• **What you have to do**:
Among the entries that follow, find every line with the word "RichTextEditor" and list it.

##### Material provided

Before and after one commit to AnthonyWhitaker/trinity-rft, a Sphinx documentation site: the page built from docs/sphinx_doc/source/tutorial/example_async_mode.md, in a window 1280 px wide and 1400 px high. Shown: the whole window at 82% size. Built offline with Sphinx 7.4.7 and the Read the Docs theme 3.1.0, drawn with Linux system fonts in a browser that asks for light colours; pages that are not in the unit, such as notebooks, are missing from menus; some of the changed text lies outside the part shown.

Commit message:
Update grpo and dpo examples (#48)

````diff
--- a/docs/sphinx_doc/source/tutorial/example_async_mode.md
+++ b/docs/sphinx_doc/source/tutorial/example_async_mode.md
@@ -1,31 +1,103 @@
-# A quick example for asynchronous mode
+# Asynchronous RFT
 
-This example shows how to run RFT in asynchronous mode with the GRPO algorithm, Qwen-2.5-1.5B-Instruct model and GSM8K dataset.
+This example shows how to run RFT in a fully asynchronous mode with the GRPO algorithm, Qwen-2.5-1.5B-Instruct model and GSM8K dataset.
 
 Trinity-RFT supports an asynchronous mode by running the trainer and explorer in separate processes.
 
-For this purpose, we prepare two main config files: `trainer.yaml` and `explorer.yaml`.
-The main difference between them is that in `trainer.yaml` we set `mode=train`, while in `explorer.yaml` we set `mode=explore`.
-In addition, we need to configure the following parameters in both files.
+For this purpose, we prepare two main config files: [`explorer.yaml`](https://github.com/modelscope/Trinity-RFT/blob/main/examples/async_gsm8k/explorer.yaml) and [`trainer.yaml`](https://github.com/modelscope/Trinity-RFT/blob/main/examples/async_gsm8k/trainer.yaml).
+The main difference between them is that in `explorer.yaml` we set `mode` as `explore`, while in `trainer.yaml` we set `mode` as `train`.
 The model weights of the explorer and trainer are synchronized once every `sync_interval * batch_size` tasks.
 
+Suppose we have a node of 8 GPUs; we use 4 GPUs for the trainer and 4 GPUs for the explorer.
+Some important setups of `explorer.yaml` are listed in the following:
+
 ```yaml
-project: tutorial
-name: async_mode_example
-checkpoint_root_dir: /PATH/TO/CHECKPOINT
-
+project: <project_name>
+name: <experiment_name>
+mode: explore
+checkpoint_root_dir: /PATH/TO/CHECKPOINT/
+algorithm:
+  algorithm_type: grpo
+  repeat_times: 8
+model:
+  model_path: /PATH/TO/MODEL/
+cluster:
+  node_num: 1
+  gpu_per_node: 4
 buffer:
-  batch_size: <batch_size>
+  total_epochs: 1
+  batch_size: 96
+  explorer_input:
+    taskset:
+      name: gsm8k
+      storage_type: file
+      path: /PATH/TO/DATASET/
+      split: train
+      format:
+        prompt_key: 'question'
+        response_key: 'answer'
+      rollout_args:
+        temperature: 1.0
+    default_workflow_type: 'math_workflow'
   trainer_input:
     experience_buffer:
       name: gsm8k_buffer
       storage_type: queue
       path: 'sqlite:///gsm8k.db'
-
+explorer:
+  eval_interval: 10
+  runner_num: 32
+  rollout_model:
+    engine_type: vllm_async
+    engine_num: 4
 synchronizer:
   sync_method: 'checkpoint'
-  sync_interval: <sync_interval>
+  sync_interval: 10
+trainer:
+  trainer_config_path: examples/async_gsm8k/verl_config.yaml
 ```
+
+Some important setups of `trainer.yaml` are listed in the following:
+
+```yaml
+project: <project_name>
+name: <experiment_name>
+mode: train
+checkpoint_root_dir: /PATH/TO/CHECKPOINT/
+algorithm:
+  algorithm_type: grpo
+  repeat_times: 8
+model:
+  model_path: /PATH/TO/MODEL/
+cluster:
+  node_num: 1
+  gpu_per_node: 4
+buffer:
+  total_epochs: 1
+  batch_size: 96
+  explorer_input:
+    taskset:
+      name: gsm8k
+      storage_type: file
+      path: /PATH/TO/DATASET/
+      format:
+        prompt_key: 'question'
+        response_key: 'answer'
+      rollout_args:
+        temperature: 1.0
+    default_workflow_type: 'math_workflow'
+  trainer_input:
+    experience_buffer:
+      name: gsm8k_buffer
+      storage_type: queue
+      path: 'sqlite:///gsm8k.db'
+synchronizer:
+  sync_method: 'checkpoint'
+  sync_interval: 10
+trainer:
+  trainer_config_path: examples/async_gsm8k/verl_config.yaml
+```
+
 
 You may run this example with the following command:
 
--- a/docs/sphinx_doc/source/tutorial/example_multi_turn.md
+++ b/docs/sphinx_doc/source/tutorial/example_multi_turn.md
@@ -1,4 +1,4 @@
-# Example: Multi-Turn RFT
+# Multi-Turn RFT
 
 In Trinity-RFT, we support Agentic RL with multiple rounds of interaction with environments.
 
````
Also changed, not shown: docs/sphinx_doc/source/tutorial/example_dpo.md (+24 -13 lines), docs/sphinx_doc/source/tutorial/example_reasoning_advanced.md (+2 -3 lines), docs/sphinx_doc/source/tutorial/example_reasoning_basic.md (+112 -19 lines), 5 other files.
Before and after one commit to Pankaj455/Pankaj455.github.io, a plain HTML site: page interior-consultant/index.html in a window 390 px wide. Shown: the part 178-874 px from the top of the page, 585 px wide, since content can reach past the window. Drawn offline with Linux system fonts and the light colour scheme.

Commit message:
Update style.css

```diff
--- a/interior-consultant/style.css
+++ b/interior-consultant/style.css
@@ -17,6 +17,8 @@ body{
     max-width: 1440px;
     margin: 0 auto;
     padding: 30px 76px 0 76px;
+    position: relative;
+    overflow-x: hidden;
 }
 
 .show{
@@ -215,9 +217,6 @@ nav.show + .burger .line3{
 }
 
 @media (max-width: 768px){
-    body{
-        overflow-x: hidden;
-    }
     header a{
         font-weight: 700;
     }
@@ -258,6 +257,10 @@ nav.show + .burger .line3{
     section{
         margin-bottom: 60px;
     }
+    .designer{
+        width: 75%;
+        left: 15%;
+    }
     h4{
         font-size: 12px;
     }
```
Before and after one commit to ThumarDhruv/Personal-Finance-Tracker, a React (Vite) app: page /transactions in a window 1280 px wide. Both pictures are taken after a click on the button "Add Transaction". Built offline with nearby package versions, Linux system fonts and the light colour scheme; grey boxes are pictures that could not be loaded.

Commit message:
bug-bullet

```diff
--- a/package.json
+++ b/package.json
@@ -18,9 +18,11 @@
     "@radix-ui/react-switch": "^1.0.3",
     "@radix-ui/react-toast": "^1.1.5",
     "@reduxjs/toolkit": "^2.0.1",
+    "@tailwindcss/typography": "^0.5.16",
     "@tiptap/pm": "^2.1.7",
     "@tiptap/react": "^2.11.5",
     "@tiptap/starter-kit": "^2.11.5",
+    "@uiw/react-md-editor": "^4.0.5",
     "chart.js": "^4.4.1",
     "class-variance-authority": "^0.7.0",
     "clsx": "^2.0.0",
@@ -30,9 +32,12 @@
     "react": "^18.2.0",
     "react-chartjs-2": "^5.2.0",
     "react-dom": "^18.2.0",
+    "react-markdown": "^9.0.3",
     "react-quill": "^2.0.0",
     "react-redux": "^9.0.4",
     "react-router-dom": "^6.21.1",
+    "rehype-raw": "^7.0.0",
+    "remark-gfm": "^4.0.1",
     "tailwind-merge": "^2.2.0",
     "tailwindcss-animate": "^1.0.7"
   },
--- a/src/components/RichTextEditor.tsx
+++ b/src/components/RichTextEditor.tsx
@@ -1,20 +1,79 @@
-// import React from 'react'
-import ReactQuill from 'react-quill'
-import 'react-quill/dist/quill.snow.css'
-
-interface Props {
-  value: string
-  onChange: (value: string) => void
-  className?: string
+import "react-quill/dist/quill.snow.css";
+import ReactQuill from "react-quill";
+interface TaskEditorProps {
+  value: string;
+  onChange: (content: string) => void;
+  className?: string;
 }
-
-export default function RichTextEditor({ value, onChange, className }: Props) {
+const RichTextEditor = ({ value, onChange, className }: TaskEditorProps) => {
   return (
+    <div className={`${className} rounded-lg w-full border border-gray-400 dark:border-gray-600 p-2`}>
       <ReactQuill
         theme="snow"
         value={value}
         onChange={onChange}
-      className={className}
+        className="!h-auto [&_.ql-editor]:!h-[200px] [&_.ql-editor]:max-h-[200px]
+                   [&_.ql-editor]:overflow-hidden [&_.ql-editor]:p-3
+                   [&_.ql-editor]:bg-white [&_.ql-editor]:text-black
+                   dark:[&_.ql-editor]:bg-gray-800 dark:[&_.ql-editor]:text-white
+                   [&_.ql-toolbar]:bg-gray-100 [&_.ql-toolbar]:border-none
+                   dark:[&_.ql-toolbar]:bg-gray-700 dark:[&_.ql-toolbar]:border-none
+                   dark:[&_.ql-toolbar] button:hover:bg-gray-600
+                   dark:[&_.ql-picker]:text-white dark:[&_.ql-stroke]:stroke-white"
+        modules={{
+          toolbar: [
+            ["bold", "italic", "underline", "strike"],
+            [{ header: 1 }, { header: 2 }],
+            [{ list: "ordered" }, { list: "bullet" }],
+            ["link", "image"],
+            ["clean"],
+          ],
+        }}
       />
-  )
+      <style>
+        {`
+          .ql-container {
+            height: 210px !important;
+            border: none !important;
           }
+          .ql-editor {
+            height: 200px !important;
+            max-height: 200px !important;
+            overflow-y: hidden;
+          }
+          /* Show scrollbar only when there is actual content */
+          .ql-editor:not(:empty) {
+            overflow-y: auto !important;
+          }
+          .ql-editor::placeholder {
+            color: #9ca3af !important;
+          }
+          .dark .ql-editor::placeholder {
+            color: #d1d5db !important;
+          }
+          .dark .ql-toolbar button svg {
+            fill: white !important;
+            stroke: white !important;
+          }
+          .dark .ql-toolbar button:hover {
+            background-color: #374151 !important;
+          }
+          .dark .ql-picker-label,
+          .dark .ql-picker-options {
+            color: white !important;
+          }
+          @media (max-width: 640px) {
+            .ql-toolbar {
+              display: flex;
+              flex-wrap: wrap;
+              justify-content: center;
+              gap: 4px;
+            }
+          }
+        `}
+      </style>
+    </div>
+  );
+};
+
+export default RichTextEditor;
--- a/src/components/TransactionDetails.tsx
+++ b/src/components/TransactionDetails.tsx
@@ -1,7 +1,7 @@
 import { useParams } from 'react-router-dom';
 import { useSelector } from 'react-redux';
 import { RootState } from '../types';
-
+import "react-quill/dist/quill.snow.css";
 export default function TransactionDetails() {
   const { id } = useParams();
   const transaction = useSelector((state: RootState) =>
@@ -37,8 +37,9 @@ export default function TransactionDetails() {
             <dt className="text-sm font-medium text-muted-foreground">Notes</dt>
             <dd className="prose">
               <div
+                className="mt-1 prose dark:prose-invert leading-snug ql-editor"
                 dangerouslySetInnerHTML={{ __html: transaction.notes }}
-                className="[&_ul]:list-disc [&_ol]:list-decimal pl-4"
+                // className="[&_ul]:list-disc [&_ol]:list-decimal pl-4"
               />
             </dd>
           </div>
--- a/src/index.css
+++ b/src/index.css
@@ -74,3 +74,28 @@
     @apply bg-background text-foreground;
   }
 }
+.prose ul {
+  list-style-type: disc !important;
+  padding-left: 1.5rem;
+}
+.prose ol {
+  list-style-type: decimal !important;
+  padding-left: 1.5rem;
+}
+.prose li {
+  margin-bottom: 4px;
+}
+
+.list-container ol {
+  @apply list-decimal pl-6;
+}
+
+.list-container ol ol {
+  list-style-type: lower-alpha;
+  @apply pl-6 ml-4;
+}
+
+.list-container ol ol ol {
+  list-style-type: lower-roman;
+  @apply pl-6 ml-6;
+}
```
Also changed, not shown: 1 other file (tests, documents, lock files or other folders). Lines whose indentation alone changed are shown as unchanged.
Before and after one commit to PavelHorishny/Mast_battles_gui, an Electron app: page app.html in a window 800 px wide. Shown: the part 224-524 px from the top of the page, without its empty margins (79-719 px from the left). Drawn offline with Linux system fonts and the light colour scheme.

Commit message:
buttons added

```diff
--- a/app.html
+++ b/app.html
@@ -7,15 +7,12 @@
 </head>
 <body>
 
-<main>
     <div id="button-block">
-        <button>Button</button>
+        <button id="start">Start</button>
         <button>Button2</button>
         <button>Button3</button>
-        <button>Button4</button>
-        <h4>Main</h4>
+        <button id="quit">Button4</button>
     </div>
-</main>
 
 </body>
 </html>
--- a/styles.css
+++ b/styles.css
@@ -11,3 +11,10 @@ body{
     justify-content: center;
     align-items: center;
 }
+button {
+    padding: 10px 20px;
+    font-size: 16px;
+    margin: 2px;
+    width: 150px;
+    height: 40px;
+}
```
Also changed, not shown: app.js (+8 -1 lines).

##########

• **Exercise answer**:
--- a/src/components/RichTextEditor.tsx
+++ b/src/components/RichTextEditor.tsx
-export default function RichTextEditor({ value, onChange, className }: Props) {
+const RichTextEditor = ({ value, onChange, className }: TaskEditorProps) => {
+export default RichTextEditor;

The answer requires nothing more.